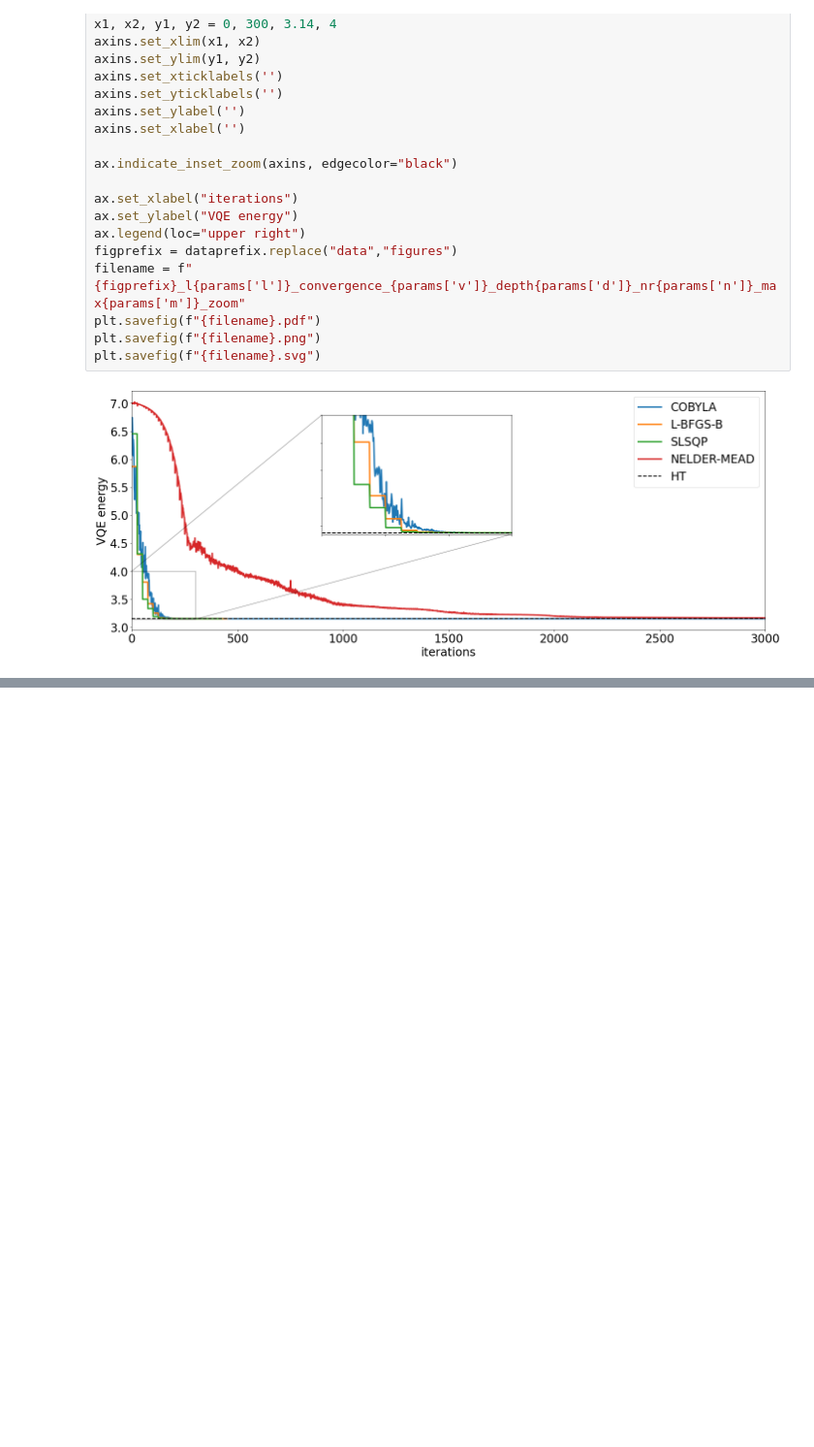
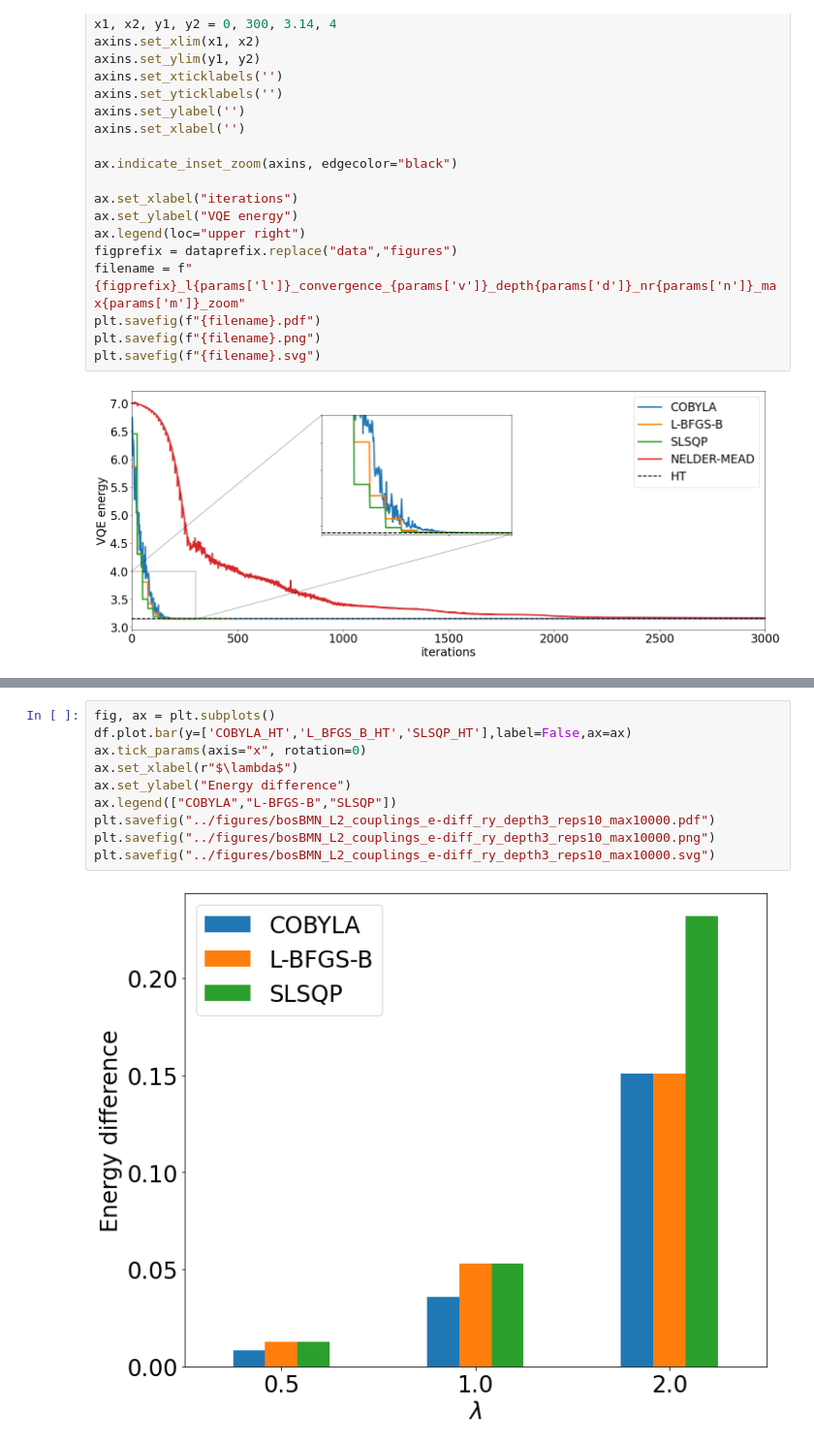
Before and after one commit to erinaldi/bmn2-qiskit, a Jupyter notebook: notebooks/00_figures.ipynb, the cells around one changed output, grey strips where cells are left out. Shown at 97% size. Saved outputs shown, nothing was run; the diff lists cells and outputs as text; blank space fills up the shorter version.

```diff
--- a/notebooks/00_figures.ipynb
+++ b/notebooks/00_figures.ipynb
@@ -374,0 +402,12 @@ plt.savefig(f"{filename}.svg")
+# %%
+fig, ax = plt.subplots()
+df.plot.bar(y=['COBYLA_HT','L_BFGS_B_HT','SLSQP_HT'],label=False,ax=ax)
+ax.tick_params(axis="x", rotation=0)
+ax.set_xlabel(r"$\lambda$")
+ax.set_ylabel("Energy difference")
+ax.legend(["COBYLA","L-BFGS-B","SLSQP"])
+plt.savefig("../figures/bosBMN_L2_couplings_e-diff_ry_depth3_reps10_max10000.pdf")
+plt.savefig("../figures/bosBMN_L2_couplings_e-diff_ry_depth3_reps10_max10000.png")
+plt.savefig("../figures/bosBMN_L2_couplings_e-diff_ry_depth3_reps10_max10000.svg")
+# %% [output]
+[figure, added]
```
Also changed, not shown: parts of 9 cells of this notebook, 3 other files.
========
Work to complete: Wherever the string "notebooks" occurs in the records, copy the line it is in.

Answer to the problem:
Before and after one commit to erinaldi/bmn2-qiskit, a Jupyter notebook: notebooks/00_figures.ipynb, the cells around one changed output, grey strips where cells are left out. Shown at 97% size. Saved outputs shown, nothing was run; the diff lists cells and outputs as text; blank space fills up the shorter version.
--- a/notebooks/00_figures.ipynb
+++ b/notebooks/00_figures.ipynb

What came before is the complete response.